Owner name: HYDROTILE MACHINERY COMPANY (NOW KNOWN AS BC MANUF
Free format text: RELEASED BY SECURED PARTY;ASSIGNORS:BANK ONE, DAYTON, NATIONAL ASSOCIATION;CENTRAL TRUST COMPANY, N.A.;DNC AMERICA BANKING CORPORATION;REEL/FRAME:006414/0133
Effective date: 19921116
|Aug 11, 1995||FPAY||Fee payment|
Year of fee payment: 8
|Nov 13, 1996||AS||Assignment|
Owner name: BANK ONE, DAYTON, NATIONAL ASSOCIATION, OHIO
Free format text: ASSIGNMENT OF ASSIGNORS INTEREST;ASSIGNOR:BLACK CLAWSON COMPANY, THE;REEL/FRAME:008215/0428
Effective date: 19961021
|Aug 5, 1997||AS||Assignment|
Owner name: BC ACQUISITION CORP., MASSACHUSETTS
Free format text: ASSIGNMENT OF ASSIGNORS INTEREST;ASSIGNOR:BLACK CLAWSON COMPANY;REEL/FRAME:008650/0409
Effective date: 19970522
|Feb 17, 1998||AS||Assignment|

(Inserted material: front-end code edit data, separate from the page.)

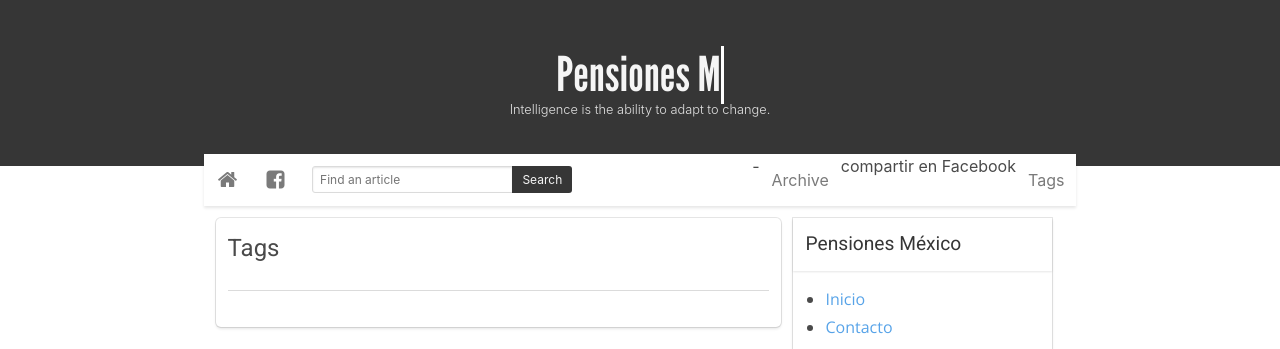
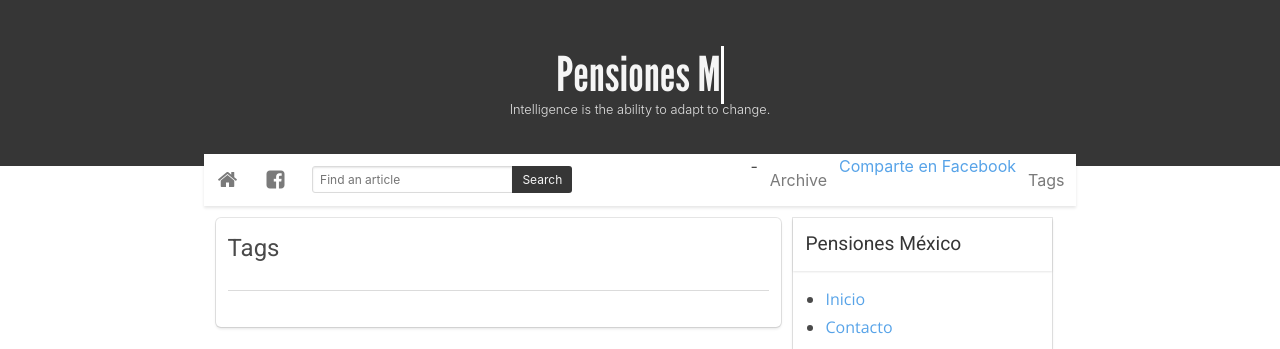
Before and after one commit to PensionesMexico/PensionesMexico.github.io, a Jekyll site: the page built from tags.html, in a window 1280 px wide. Shown: the top 349 px of the page. Built offline with Jekyll 4.4.1, drawn with Linux system fonts in a browser that asks for light colours.

Commit message:
Update default.html

```diff
--- a/_layouts/default.html
+++ b/_layouts/default.html
@@ -55,7 +55,7 @@
       </div>
       <div class="nav-right nav-menu" id='nav-menu'>
 -       <a href="/archive" class="nav-item">Archive</a>
-        <div class="td-social-but-text"> compartir en Facebook</div>
+        <a href="https://www.facebook.com/sharer.php?u=pensionesmexico.github.io">Comparte en Facebook</a>
         <a href="/tags" class="nav-item">Tags</a>
       </div>
 
```
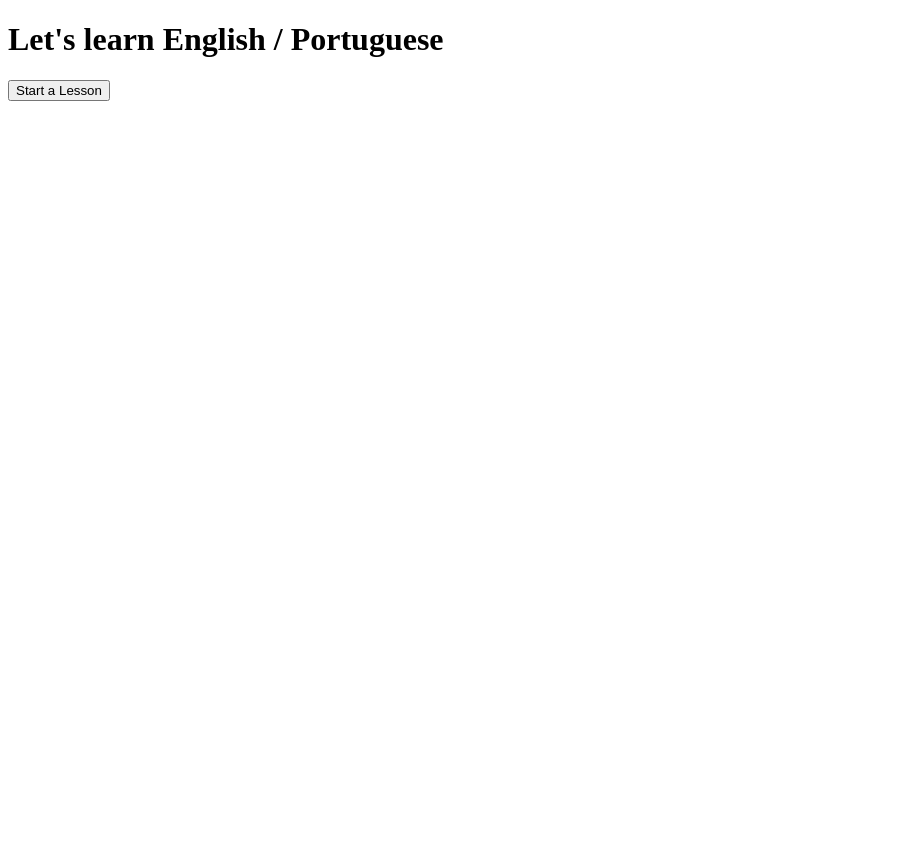
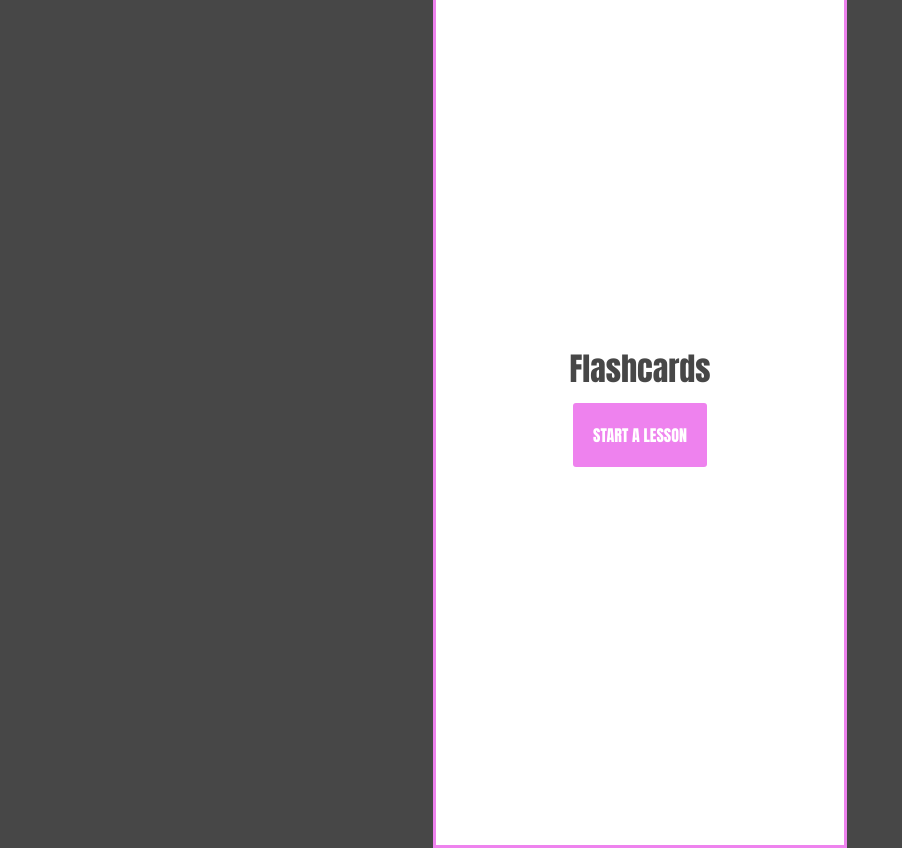
Before and after one commit to Nyllaah/flashcards-app, a React (Vite) app in the folder frontend/: page / in a window 1280 px wide. Shown: the whole page, without its empty margins (0-902 px from the left). Before the commit the page ends 800 px from the top, so only its background shows below. Built offline with nearby package versions, Linux system fonts and the light colour scheme.

Commit message:
feat: app css

```diff
--- /dev/null
+++ b/frontend/src/App.module.css
@@ -0,0 +1,51 @@
+* {
+    margin: 0;
+    padding: 0;
+    border: 0;
+    box-sizing: border-box;
+    color: var(--text-color);
+    font-family: Impact, Haettenschweiler, 'Arial Narrow Bold', sans-serif;
+}
+
+:root {
+    --purple: rgb(238, 130, 238);
+    --gray: rgb(71, 71, 71);
+    --text-color: rgb(71, 71, 71);
+}
+
+body {
+    background-color:var(--gray);
+    width: 100vw;
+    height: 100vh;
+    display: flex;
+    justify-content: center;
+    align-items: center;
+}
+
+.container {
+    height: 896px;
+    width: 414px;
+    border: 3px solid var(--purple);
+    background-color: white;
+    display: flex;
+    flex-direction: column;
+    justify-content: center;
+    align-items: center;
+}
+
+.title {
+    min-width: 30vw;
+    text-align: center;
+    margin: 10px;
+}
+
+.startBtn {
+    min-width: fit-content;
+    font-size: medium;
+    background-color: var(--purple);
+    border-radius: 3px;
+    text-transform: uppercase;
+    color: white;
+    font-weight: 900;
+    padding: 20px;
+}
--- a/frontend/src/App.tsx
+++ b/frontend/src/App.tsx
@@ -10,6 +10,8 @@ import { getCards } from './helpers';
 import Flashcard from "./components/Flashcard";
 import { useEffect } from "react";
 
+import styles from './App.module.css';
+
 function App() {
   const { onGoingLesson, allFlashcards } = useSelector((state: StateType) => state.flashcardReducer);
   const dispatch = useDispatch();
@@ -21,19 +23,12 @@ function App() {
     dispatch(startLesson(cards as FlashcardType[]));
   }
 
-  return (
-    <>
-      <header>
-        <h1>Let's learn English / Portuguese</h1>
-      </header>
-
-      <section>
-        {!onGoingLesson
-          ? <button onClick={ handleClick }>Start a Lesson</button>
-          : <Flashcard />
-        }
-      </section>
-    </>
+  return ( !onGoingLesson
+    ? <div className={styles.container}>
+        <h1 className={styles.title}>Flashcards</h1>
+        <button className={styles.startBtn} onClick={ handleClick }>Start a Lesson</button>
+      </div>
+    : <Flashcard />
   )
 }
 
```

Owner name: THERMO BLACK CLAWSON INC., A CORPORATION OF DELAWA
Free format text: CHANGE OF NAME;ASSIGNOR:BC ACQUISTION CORP., A CORPORATION OF DELAWARE;REEL/FRAME:008975/0178
Effective date: 19970523
|Aug 16, 1999||FPAY||Fee payment|
Year of fee payment: 12